Yogi Berra once posited about a restaurant suffering a perceived decline, "Nobody goes there anymore -- it's too crowded." San Francisco parking faces the same dilemma: high parking occupancy and low turnover make parking in San Francisco a headache as drivers are forced waste upwards of 45 minutes orbiting for a space, adding to traffic and burning gasoline.
To combat this problem, the SFMTA is considering two proposals: SF Park, an initiative to use parking technology to make finding and paying for parking easier, and the recently unveiled the Extended Meter Hours Study (EMHS), which would extend parking meter operations in a number of neighborhoods. Increasing turnover and making more spaces available should be quite welcome in a number of neighborhoods where parking is at 100% utilization (or more, when counting cars double-parked, left in illegal spots, or parked on the sidewalk). Implementing the EMHS would also raise an estimated $9 million per year for Muni.

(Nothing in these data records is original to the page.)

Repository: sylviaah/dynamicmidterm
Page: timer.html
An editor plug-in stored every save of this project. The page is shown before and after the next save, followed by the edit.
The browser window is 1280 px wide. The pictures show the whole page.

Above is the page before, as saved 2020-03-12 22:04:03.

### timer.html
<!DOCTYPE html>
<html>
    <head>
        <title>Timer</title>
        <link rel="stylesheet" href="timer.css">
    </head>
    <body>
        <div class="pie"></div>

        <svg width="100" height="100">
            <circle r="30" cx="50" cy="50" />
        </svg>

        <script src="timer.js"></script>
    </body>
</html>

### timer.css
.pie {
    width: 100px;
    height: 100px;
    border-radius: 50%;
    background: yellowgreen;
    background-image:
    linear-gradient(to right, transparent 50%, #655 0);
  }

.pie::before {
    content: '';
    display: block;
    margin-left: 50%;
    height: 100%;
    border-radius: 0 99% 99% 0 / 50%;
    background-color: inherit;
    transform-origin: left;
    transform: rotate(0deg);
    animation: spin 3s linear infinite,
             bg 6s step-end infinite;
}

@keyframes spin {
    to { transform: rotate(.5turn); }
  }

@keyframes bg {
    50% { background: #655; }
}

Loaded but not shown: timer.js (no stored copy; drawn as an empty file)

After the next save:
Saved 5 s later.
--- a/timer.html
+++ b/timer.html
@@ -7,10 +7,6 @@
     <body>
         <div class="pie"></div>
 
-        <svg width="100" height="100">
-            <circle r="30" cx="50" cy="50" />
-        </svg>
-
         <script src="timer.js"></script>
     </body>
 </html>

There has been some push-back. Some merchants are concerned that an increase in the cost of parking will push shoppers to drive to malls where parking is ample and free. And advocates of the EMHS are concerned about the fate of a similar measure in Oakland, where the City Council saw fierce resistance to, and ultimately retreated from, an attempt at extending parking meter operations and raising the parking fee. Public outreach regarding the EMHS is ongoing; hopefully SFMTA will be able to provide easier parking for motorists and higher revenues for transit.